And the truth is she doesn’t need to meditate. She knows silence. Although she doesn’t call it meditation, because meditation has become a scholarly word. She’s a simple direct village woman, she says, chup! — silence! ”
When she returned home after the camp, she asked someone to write this sutra on the wall of the hut:
Silence the means, silence the end, in silence, silence permeates.
Silence, the knowing of all knowing: understand it, you become silence.
Silence is the means, silence is the end, in silence only silence permeates. If you would understand, if you want to understand, then only one thing is worth understanding — silence. The moment you know it, you become silent. There is nothing else to do: Silence, the knowing of all knowing.
Her disciples told me, “She doesn’t listen to us. If you tell Bai, she’ll accept what you say. She’ll never refuse you, she’ll do what you say. You tell her to have her life’s experience written down — she can’t write because she’s unschooled. Still, whatever she has known, have it written down. Now she’s old, the time for her to depart is coming now. Have it written down; it will be helpful for people coming later.”
I asked, “Bai, why don’t you have it written down?”
Then she replied, “Baapji, if you say so, it is good. When I come to the next camp, you yourself can release it. I’ll bring it written down.”
At the next camp her disciples waited eagerly, with great excitement. She had put the book in a chest and had it sealed. She had a lock put on it and brought the key. Her disciples lifted the chest on their heads and brought it to me. They asked me to open it. I opened it and took out a booklet, a tiny little booklet of some ten or fifteen pages; and tiny — about three inches long by two inches wide. And black pages without any white!
I said, “Bhuribai, you have written well. Other people write, but they blacken the page only a little bit. You wrote so there’s no white left at all.” She had written and written and written.
She said, “Only you can understand. They just don’t get it. I told them, ‘Look. Other people write. They write a little — they are educated, they can write only a little. I am unschooled, so I wrote on and on, wrote out the whole thing. I didn’t leave any space.’ And how to have someone else write it? So I just went on writing, went on marking and marking and marking — made the whole book totally black! Now you present it.”

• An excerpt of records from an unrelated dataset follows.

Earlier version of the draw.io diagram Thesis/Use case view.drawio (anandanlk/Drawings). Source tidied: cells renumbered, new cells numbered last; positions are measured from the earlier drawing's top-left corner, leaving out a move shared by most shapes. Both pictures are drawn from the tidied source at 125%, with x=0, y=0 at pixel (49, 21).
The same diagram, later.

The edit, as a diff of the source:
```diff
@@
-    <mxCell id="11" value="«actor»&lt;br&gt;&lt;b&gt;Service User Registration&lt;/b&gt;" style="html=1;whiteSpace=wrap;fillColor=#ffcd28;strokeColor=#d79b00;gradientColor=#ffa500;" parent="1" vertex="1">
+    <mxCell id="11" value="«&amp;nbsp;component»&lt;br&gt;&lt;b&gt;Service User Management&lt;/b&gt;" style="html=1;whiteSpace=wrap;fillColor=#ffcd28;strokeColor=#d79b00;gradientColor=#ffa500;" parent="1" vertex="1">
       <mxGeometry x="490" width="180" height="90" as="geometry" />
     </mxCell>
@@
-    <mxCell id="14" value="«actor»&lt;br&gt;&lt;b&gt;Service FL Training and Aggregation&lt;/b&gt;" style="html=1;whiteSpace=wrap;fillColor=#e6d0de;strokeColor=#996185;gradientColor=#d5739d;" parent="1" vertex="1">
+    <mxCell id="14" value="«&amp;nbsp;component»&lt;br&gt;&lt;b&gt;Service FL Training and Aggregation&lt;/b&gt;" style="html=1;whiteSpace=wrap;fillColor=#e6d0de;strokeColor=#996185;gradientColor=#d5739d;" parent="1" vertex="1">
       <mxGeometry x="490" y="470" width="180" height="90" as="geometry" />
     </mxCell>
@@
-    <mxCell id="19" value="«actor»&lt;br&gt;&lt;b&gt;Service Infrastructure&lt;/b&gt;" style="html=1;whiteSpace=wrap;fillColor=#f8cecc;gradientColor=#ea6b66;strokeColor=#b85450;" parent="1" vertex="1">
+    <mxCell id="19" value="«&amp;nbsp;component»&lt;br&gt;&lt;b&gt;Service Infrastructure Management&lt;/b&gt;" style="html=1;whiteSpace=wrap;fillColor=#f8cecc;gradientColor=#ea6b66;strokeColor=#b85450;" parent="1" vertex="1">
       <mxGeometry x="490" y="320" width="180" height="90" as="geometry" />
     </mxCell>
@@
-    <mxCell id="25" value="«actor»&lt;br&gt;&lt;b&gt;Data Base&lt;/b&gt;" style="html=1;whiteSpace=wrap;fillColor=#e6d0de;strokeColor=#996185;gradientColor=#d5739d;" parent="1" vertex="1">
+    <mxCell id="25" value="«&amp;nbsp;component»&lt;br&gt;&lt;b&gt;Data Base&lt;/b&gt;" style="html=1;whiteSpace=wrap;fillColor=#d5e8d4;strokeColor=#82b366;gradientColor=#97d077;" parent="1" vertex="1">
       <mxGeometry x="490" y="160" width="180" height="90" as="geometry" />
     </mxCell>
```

And I did present it. Her disciples were very surprised. I said, “This is real scripture. This is the scripture of scriptures. The Sufis have a book, it is a blank book. They call it The Book of the Books. But its pages are white. Bhuribai’s book has gone beyond this. Its pages are black.”
Bhuribai never used to say anything. When someone used to come and ask her, “What should I do?” she would just make the gesture of touching her finger to her lips — “Just remain silent. nothing else needs to be done.”

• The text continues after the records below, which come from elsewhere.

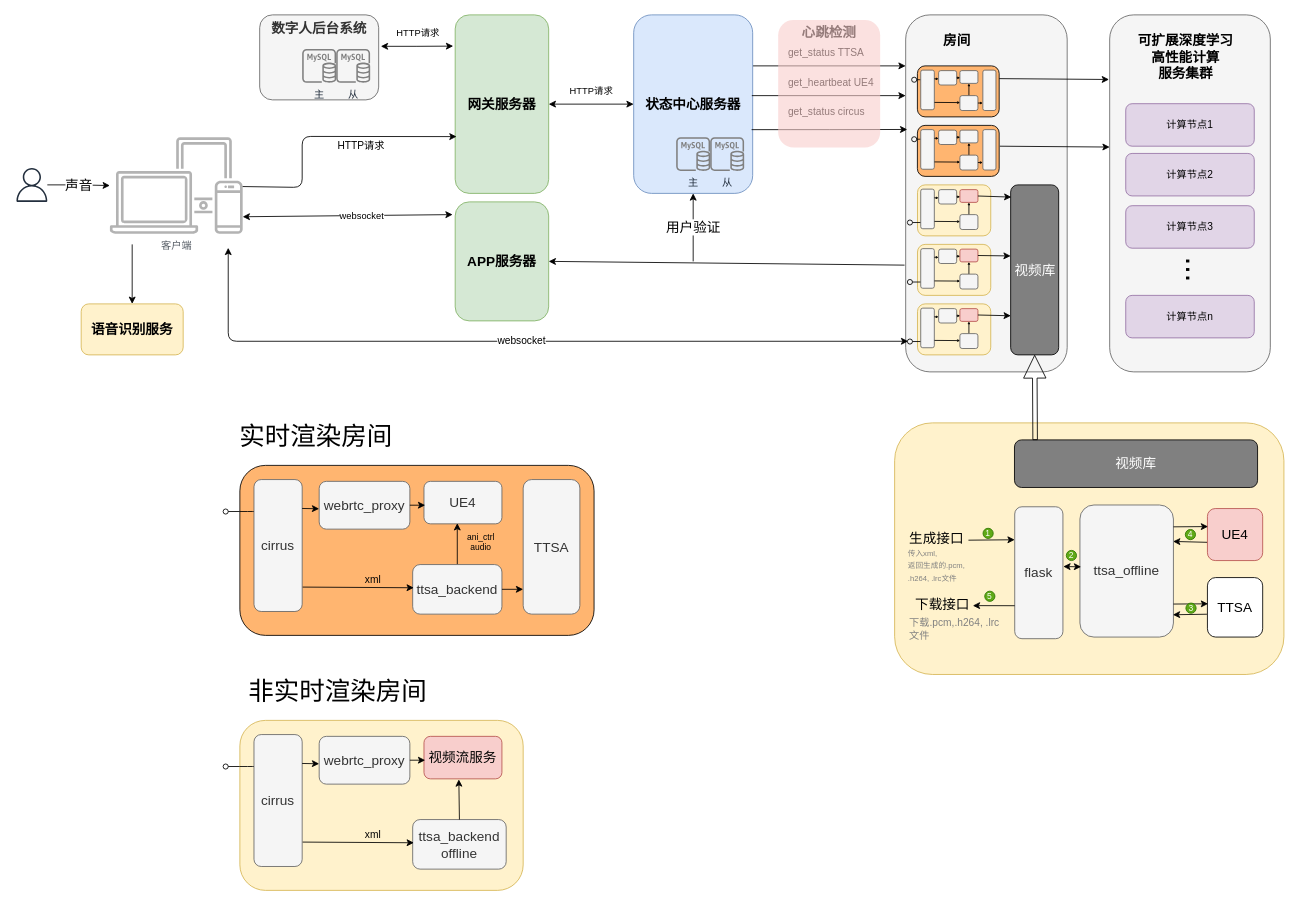
The draw.io diagram page "Page-4" (4 of 4) of assets/drawio/ttsa.drawio in atanx/atanx.github.io, before the edit. Source tidied: cells renumbered, new cells numbered last; positions are measured from the earlier drawing's top-left corner, leaving out a move shared by most shapes. Both pictures are drawn from the tidied source at 85%, with x=0, y=0 at pixel (14, 14).
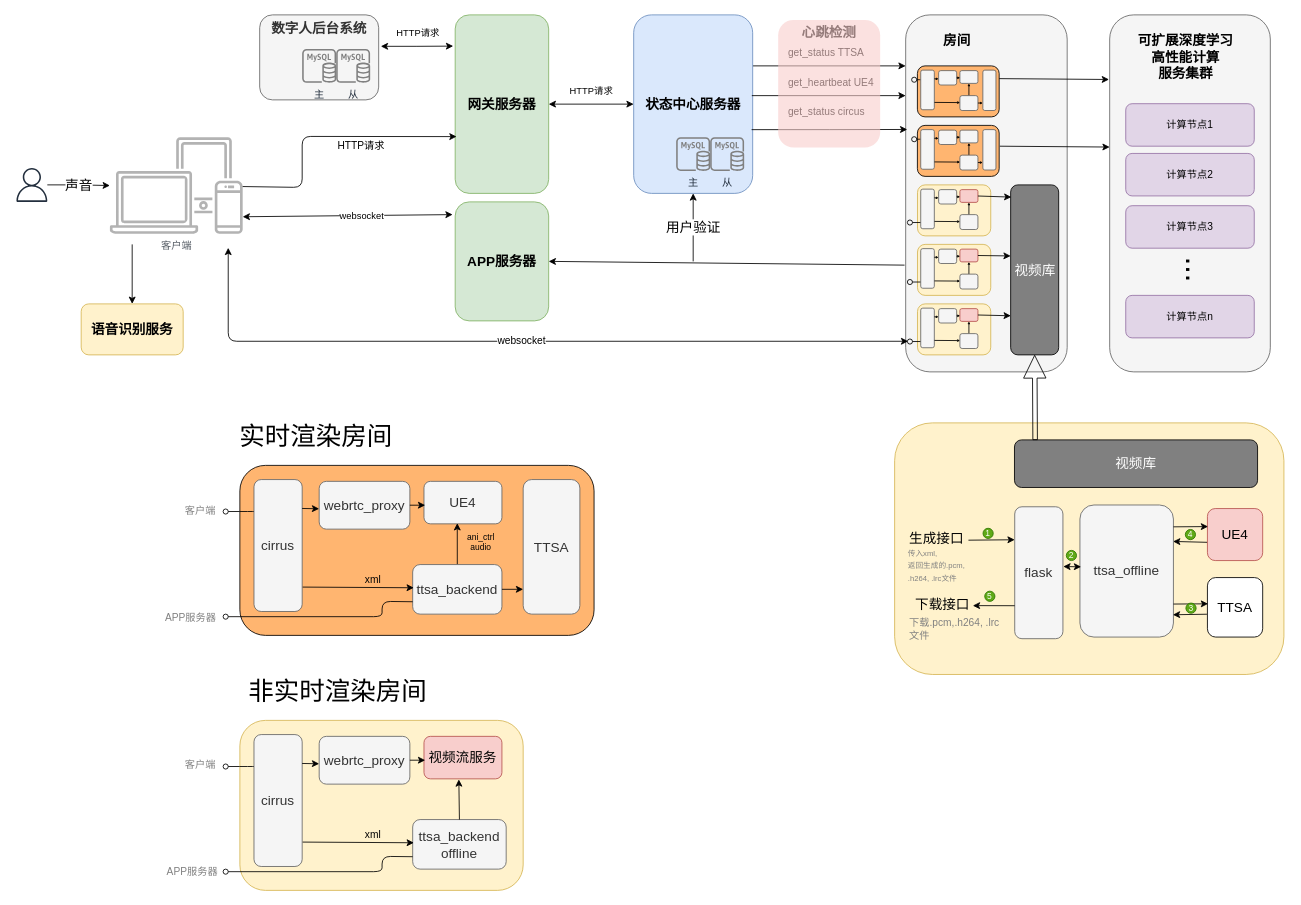
The same page after the edit.

The change refers to these unchanged cells:
```xml
<mxCell id="103" style="group;" parent="1" vertex="1">
  <mxGeometry x="248" y="790" width="350" height="240" as="geometry" />
</mxCell>
<mxCell id="116" style="group;" parent="1" vertex="1">
  <mxGeometry x="248" y="480" width="433.3" height="250" as="geometry" />
</mxCell>
<mxCell id="123" value="ttsa_backend" style="rounded=1;whiteSpace=wrap;html=1;strokeColor=#666666;fillColor=#f5f5f5;fontSize=16;fontColor=#333333;" parent="116" vertex="1">
  <mxGeometry x="220" y="166.7" width="105" height="58.3" as="geometry" />
</mxCell>
```

Change to the diagram source:
```diff
@@
+    <mxCell id="159" style="endArrow=oval;html=1;strokeWidth=1;fontSize=12;fontColor=#808080;exitX=0;exitY=0.75;exitDx=0;exitDy=0;endFill=0;" parent="103" edge="1">
+      <mxGeometry relative="1" as="geometry">
+        <mxPoint x="220" y="200.4" as="sourcePoint" />
+        <mxPoint y="218" as="targetPoint" />
+        <Array as="points">
+          <mxPoint x="184" y="200" />
+          <mxPoint x="184" y="218" />
+        </Array>
+      </mxGeometry>
+    </mxCell>
@@
+    <mxCell id="160" style="endArrow=oval;html=1;strokeWidth=1;fontSize=12;fontColor=#808080;exitX=0;exitY=0.75;exitDx=0;exitDy=0;endFill=0;" parent="116" edge="1" source="123">
+      <mxGeometry relative="1" as="geometry">
+        <mxPoint y="228" as="targetPoint" />
+        <Array as="points">
+          <mxPoint x="184" y="210" />
+          <mxPoint x="184" y="228" />
+        </Array>
+      </mxGeometry>
+    </mxCell>
@@
+    <mxCell id="161" value="APP服务器" style="text;html=1;strokeColor=none;fillColor=none;align=center;verticalAlign=middle;whiteSpace=wrap;rounded=0;fontSize=12;fontColor=#808080;" parent="1" vertex="1">
+      <mxGeometry x="178" y="998" width="62" height="20" as="geometry" />
+    </mxCell>
+    <mxCell id="162" value="客户端" style="text;html=1;strokeColor=none;fillColor=none;align=center;verticalAlign=middle;whiteSpace=wrap;rounded=0;fontSize=12;fontColor=#808080;" parent="1" vertex="1">
+      <mxGeometry x="194" y="872" width="49" height="20" as="geometry" />
+    </mxCell>
+    <mxCell id="163" value="客户端" style="text;html=1;strokeColor=none;fillColor=none;align=center;verticalAlign=middle;whiteSpace=wrap;rounded=0;fontSize=12;fontColor=#808080;" parent="1" vertex="1">
+      <mxGeometry x="194" y="574" width="49" height="20" as="geometry" />
+    </mxCell>
+    <mxCell id="164" value="APP服务器" style="text;html=1;strokeColor=none;fillColor=none;align=center;verticalAlign=middle;whiteSpace=wrap;rounded=0;fontSize=12;fontColor=#808080;" parent="1" vertex="1">
+      <mxGeometry x="176" y="700" width="62" height="20" as="geometry" />
+    </mxCell>
```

Her love was amazing. She had her own way, unique! She doesn’t have to return to this world. She has gone forever. In silence, silence permeates. She has dissolved. The river has diffused into the ocean. She didn’t do anything, she just remained silent. And whoever went to her house she served them. She served them in every way — and silently, quietly. She was an amazing woman.